── MATERIAL FOR THIS EXERCISE ──
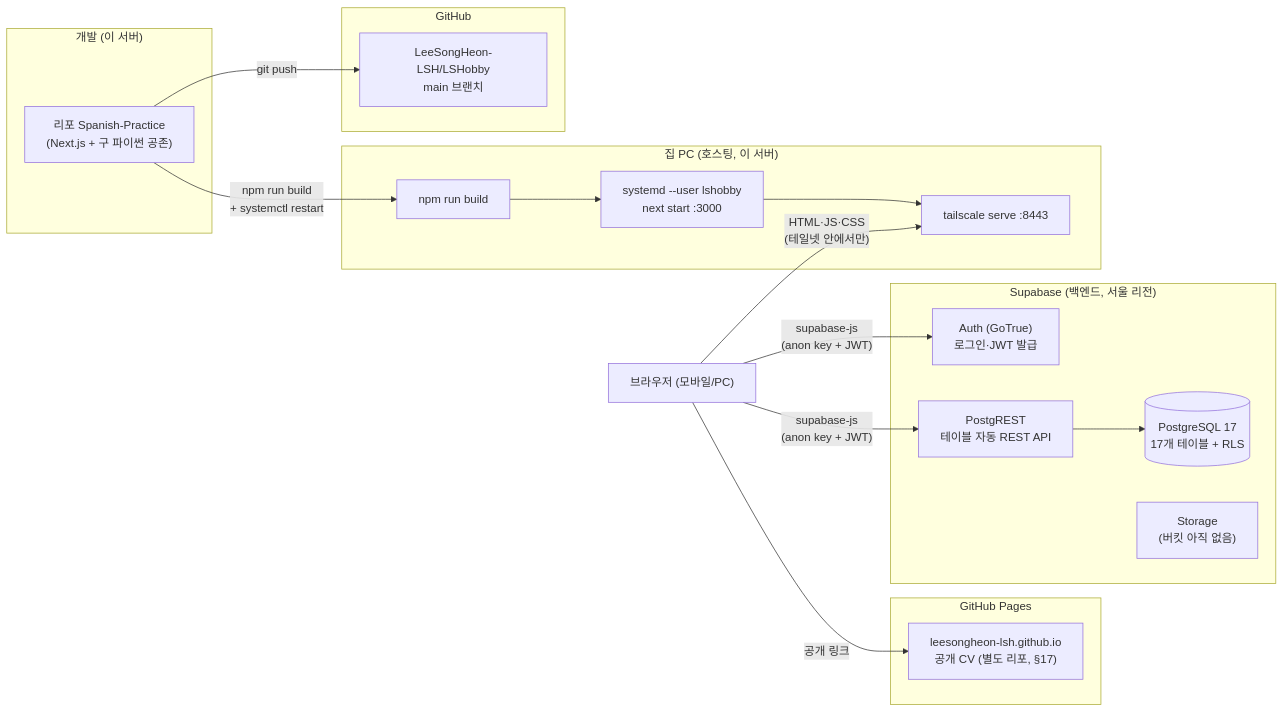
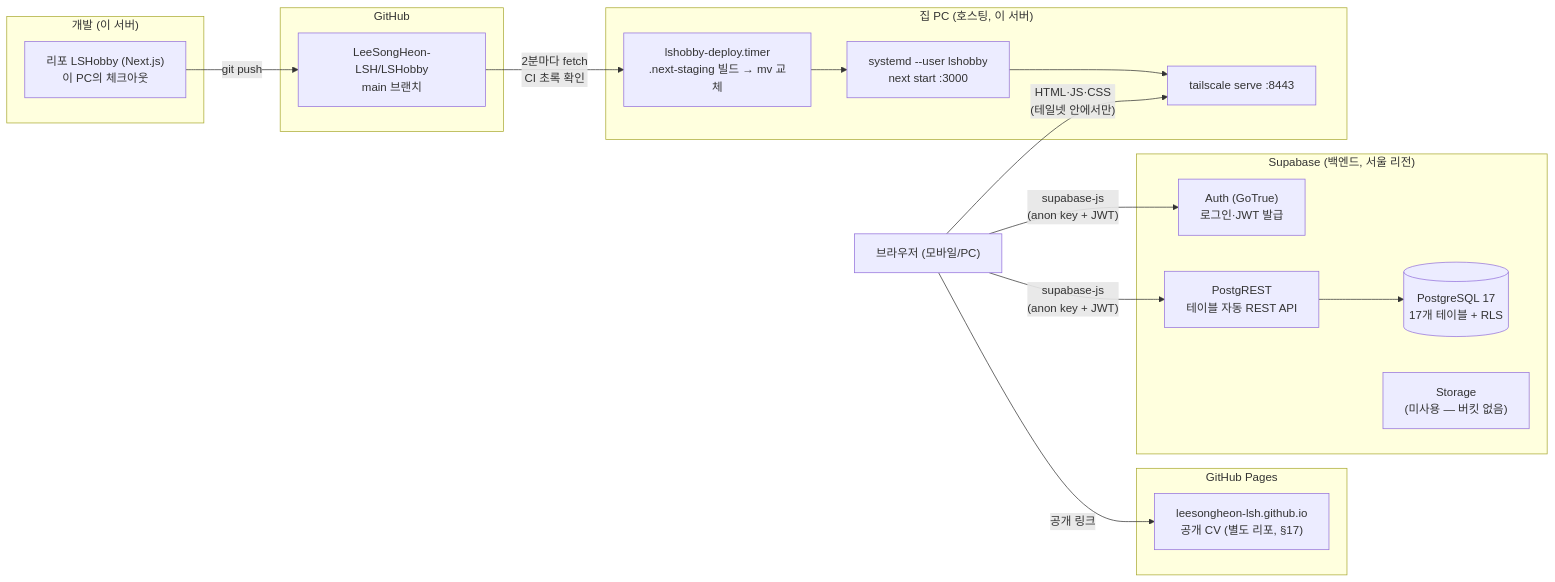
One commit to LeeSongHeon-LSH/LSHobby changed the first of 3 diagrams in docs/16-infra.md. Above: the diagram before and after it, drawn with Mermaid. The commit also changed other lines of this file and 17 other files, not shown here.

````diff
--- a/docs/16-infra.md
+++ b/docs/16-infra.md
@@ -9,31 +11,31 @@
 ```mermaid
 flowchart LR
     subgraph dev["개발 (이 서버)"]
-        CODE["리포 Spanish-Practice<br/>(Next.js + 구 파이썬 공존)"]
+        CODE["리포 LSHobby (Next.js)<br/>이 PC의 체크아웃"]
     end
     subgraph gh["GitHub"]
         REPO["LeeSongHeon-LSH/LSHobby<br/>main 브랜치"]
     end
     subgraph home["집 PC (호스팅, 이 서버)"]
-        BUILD["npm run build"]
+        BUILD["lshobby-deploy.timer<br/>.next-staging 빌드 → mv 교체"]
         PROD["systemd --user lshobby<br/>next start :3000"]
         TS["tailscale serve :8443"]
     end
     subgraph pages["GitHub Pages"]
         CV["leesongheon-lsh.github.io<br/>공개 CV (별도 리포, §17)"]
     end
     subgraph supa["Supabase (백엔드, 서울 리전)"]
         AUTH["Auth (GoTrue)<br/>로그인·JWT 발급"]
         REST["PostgREST<br/>테이블 자동 REST API"]
         DB[("PostgreSQL 17<br/>17개 테이블 + RLS")]
-        STG["Storage<br/>(버킷 아직 없음)"]
+        STG["Storage<br/>(미사용 — 버킷 없음)"]
     end
     U["브라우저 (모바일/PC)"]
 
     CODE -- git push --> REPO
-    CODE -- npm run build<br/>+ systemctl restart --> BUILD --> PROD --> TS
+    REPO -- 2분마다 fetch<br/>CI 초록 확인 --> BUILD --> PROD --> TS
     U -- "HTML·JS·CSS<br/>(테일넷 안에서만)" --> TS
     U -- supabase-js<br/>(anon key + JWT) --> AUTH & REST
     REST --> DB
     U -- 공개 링크 --> CV
 ```
````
───
_WORK ITEM_
If a picture appears in the records, omit it and print everything else exactly.

_WRITTEN REPLY_
One commit to LeeSongHeon-LSH/LSHobby changed the first of 3 diagrams in docs/16-infra.md. Above: the diagram before and after it, drawn with Mermaid. The commit also changed other lines of this file and 17 other files, not shown here.

````diff
--- a/docs/16-infra.md
+++ b/docs/16-infra.md
@@ -9,31 +11,31 @@
 ```mermaid
 flowchart LR
     subgraph dev["개발 (이 서버)"]
-        CODE["리포 Spanish-Practice<br/>(Next.js + 구 파이썬 공존)"]
+        CODE["리포 LSHobby (Next.js)<br/>이 PC의 체크아웃"]
     end
     subgraph gh["GitHub"]
         REPO["LeeSongHeon-LSH/LSHobby<br/>main 브랜치"]
     end
     subgraph home["집 PC (호스팅, 이 서버)"]
-        BUILD["npm run build"]
+        BUILD["lshobby-deploy.timer<br/>.next-staging 빌드 → mv 교체"]
         PROD["systemd --user lshobby<br/>next start :3000"]
         TS["tailscale serve :8443"]
     end
     subgraph pages["GitHub Pages"]
         CV["leesongheon-lsh.github.io<br/>공개 CV (별도 리포, §17)"]
     end
     subgraph supa["Supabase (백엔드, 서울 리전)"]
         AUTH["Auth (GoTrue)<br/>로그인·JWT 발급"]
         REST["PostgREST<br/>테이블 자동 REST API"]
         DB[("PostgreSQL 17<br/>17개 테이블 + RLS")]
-        STG["Storage<br/>(버킷 아직 없음)"]
+        STG["Storage<br/>(미사용 — 버킷 없음)"]
     end
     U["브라우저 (모바일/PC)"]
 
     CODE -- git push --> REPO
-    CODE -- npm run build<br/>+ systemctl restart --> BUILD --> PROD --> TS
+    REPO -- 2분마다 fetch<br/>CI 초록 확인 --> BUILD --> PROD --> TS
     U -- "HTML·JS·CSS<br/>(테일넷 안에서만)" --> TS
     U -- supabase-js<br/>(anon key + JWT) --> AUTH & REST
     REST --> DB
     U -- 공개 링크 --> CV
 ```
````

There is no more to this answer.